This case has been languishing for a long time and one of my priorities is to move this case along and get it in front of a jury. Justice delayed is justice denied and we wanted to move this case along. —Salt Lake County District Attorney Sim Gill
SALT LAKE CITY — Prosecutors have decided not to seek the death penalty against a man accused of kidnapping a 7-year-old girl, raping her and brutally killing her.
A trial date of July 15 was set Friday for Esar Met, 26, who is charged with aggravated murder, a capital offense, and child kidnapping, a first-degree felony, in the death of Hser Ner Moo in South Salt Lake. Since Met was arraigned late last year, prosecutors had 60 days to declare whether they would seek the death penalty.
Ultimately, they decided against it.
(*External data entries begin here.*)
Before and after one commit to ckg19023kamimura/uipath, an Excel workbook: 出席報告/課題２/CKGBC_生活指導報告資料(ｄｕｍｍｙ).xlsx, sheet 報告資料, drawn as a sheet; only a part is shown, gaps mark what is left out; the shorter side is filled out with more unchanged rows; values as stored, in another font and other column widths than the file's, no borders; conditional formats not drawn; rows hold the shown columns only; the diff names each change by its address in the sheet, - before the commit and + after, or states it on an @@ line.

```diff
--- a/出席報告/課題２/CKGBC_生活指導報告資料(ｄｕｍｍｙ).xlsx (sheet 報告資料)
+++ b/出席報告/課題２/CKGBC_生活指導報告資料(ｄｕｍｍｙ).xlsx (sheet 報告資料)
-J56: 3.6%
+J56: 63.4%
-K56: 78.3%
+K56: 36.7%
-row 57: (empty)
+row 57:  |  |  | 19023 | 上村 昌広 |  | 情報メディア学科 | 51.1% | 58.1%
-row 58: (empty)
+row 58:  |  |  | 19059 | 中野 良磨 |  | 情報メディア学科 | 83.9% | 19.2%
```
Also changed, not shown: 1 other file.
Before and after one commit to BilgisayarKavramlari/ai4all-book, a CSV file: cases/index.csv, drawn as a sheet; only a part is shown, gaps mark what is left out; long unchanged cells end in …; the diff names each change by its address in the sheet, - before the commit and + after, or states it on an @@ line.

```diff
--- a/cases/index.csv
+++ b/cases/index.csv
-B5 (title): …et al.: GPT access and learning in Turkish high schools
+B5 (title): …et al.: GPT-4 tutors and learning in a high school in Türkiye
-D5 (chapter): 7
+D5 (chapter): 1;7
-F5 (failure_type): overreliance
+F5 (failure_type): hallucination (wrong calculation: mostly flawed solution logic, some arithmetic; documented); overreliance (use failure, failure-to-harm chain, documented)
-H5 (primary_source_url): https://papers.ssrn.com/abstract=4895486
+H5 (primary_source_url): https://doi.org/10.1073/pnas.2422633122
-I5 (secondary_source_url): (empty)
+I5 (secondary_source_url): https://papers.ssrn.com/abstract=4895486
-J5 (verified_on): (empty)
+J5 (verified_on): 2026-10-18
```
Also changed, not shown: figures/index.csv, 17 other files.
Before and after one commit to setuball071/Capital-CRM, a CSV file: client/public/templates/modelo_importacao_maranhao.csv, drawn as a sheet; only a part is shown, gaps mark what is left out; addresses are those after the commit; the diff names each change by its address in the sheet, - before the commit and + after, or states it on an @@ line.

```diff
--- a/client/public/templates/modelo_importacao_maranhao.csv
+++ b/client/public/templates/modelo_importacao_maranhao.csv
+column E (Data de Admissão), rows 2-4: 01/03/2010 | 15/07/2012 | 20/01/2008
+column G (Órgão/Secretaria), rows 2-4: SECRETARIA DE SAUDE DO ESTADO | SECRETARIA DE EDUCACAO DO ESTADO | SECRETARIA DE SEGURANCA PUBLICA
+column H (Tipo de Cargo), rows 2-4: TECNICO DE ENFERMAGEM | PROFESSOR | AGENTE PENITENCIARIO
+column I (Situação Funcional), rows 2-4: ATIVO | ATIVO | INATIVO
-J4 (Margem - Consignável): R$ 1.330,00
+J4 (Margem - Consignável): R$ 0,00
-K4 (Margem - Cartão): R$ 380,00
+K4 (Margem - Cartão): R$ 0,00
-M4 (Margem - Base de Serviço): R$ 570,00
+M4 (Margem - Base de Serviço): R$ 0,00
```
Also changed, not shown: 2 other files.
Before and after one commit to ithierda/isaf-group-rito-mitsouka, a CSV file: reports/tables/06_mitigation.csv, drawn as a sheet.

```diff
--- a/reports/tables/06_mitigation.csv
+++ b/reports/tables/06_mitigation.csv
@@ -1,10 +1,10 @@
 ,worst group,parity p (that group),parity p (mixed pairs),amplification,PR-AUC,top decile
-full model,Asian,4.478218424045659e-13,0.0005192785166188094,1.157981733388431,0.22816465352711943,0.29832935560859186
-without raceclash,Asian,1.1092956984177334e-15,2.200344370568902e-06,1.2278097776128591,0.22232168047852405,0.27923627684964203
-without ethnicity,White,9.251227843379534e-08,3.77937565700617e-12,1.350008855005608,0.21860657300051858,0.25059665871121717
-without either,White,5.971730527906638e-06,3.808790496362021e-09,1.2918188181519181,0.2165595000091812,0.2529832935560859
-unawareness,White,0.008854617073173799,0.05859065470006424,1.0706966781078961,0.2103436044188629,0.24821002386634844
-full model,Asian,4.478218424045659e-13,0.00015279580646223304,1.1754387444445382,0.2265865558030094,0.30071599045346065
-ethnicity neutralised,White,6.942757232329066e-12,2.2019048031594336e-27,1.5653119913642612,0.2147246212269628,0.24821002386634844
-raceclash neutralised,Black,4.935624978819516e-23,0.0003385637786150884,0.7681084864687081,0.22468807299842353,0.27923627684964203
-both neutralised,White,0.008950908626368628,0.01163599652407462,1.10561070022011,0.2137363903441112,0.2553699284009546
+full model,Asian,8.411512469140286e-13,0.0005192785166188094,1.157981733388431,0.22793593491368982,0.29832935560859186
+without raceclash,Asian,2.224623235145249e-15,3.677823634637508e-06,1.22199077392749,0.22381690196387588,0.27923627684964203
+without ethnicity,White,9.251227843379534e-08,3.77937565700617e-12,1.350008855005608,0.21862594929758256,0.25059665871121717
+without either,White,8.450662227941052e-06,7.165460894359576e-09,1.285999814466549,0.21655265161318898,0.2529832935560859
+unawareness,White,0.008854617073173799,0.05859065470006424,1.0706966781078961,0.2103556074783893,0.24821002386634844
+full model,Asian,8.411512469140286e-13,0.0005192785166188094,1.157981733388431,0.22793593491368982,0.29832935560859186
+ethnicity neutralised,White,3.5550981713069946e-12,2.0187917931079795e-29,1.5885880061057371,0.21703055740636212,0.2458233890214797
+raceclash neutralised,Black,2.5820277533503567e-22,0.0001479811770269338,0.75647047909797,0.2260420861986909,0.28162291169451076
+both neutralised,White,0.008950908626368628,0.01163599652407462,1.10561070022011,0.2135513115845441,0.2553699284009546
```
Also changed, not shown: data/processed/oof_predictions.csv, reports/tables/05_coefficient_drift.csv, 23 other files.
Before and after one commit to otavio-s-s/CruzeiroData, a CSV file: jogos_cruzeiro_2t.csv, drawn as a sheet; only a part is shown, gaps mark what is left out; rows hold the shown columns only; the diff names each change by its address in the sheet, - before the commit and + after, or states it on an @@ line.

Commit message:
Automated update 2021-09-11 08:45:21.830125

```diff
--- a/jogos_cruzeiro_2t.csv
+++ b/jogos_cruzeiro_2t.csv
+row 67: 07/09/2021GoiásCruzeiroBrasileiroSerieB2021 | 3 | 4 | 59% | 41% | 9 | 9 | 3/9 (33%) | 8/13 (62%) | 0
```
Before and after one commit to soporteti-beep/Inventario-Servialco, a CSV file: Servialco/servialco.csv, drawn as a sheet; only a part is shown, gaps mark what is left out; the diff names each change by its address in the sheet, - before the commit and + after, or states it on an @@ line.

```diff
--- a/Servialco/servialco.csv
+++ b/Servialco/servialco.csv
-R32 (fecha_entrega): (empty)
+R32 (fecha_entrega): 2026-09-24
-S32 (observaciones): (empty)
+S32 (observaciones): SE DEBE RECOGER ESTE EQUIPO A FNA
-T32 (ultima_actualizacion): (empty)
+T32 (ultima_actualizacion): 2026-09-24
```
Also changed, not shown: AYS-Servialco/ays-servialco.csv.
"The documentation we needed and records we were looking for were in Burma," Salt Lake County District Attorney Sim Gill said. "There were other complexities added into that analysis that would make the prosecution much more difficult, but that doesn't take away our resolve."
Met's trial is scheduled for July 15 through July 31 in 3rd District Court, more than five years after the young girl's death.
Hser apparently walked away from her South Salt Lake apartment on March 31, 2008. Her body was found the next day in the bathroom of Met's nearby basement apartment. Authorities believe the child was raped, strangled and beaten to death the afternoon that she disappeared.
The girl was looking for someone to play with on the morning she disappeared, according to court testimony. The friend she sought out, Nane We, said that she was sleeping when Hser came by. She said she and Hser would sometimes play an elephant game with Met and would ride on his back.
Other witnesses, though, said they had never seen Met play with Hser. The man's roommates said they knew the girl and her family, but were not aware she had been in their apartment around the time of her death until her body was found.
Though the girl was killed in March 2008, the case has stalled due to language barriers and the Burmese man's struggles to understand the court process. Gill said this was an added concern that prompted the decision to forgo the pursuit of a death sentence.
"This case has been languishing for a long time and one of my priorities is to move this case along and get it in front of a jury," Gill said. "Justice delayed is justice denied and we wanted to move this case along."
At one point, prosecutors offered to take the death penalty off of the table if the man would waive his preliminary hearing, but Met insisted that he wanted the hearing in which evidence against him was presented. Gill said the ultimate decision not to seek the death penalty was something his office "deliberated long and hard" about. The girl's family was also included in their discussions.
"At the end of the day it's a decision the district attorney's office has to make," Gill said. "We try to make the best judgment call we can."
A scheduling hearing has been set for March 22.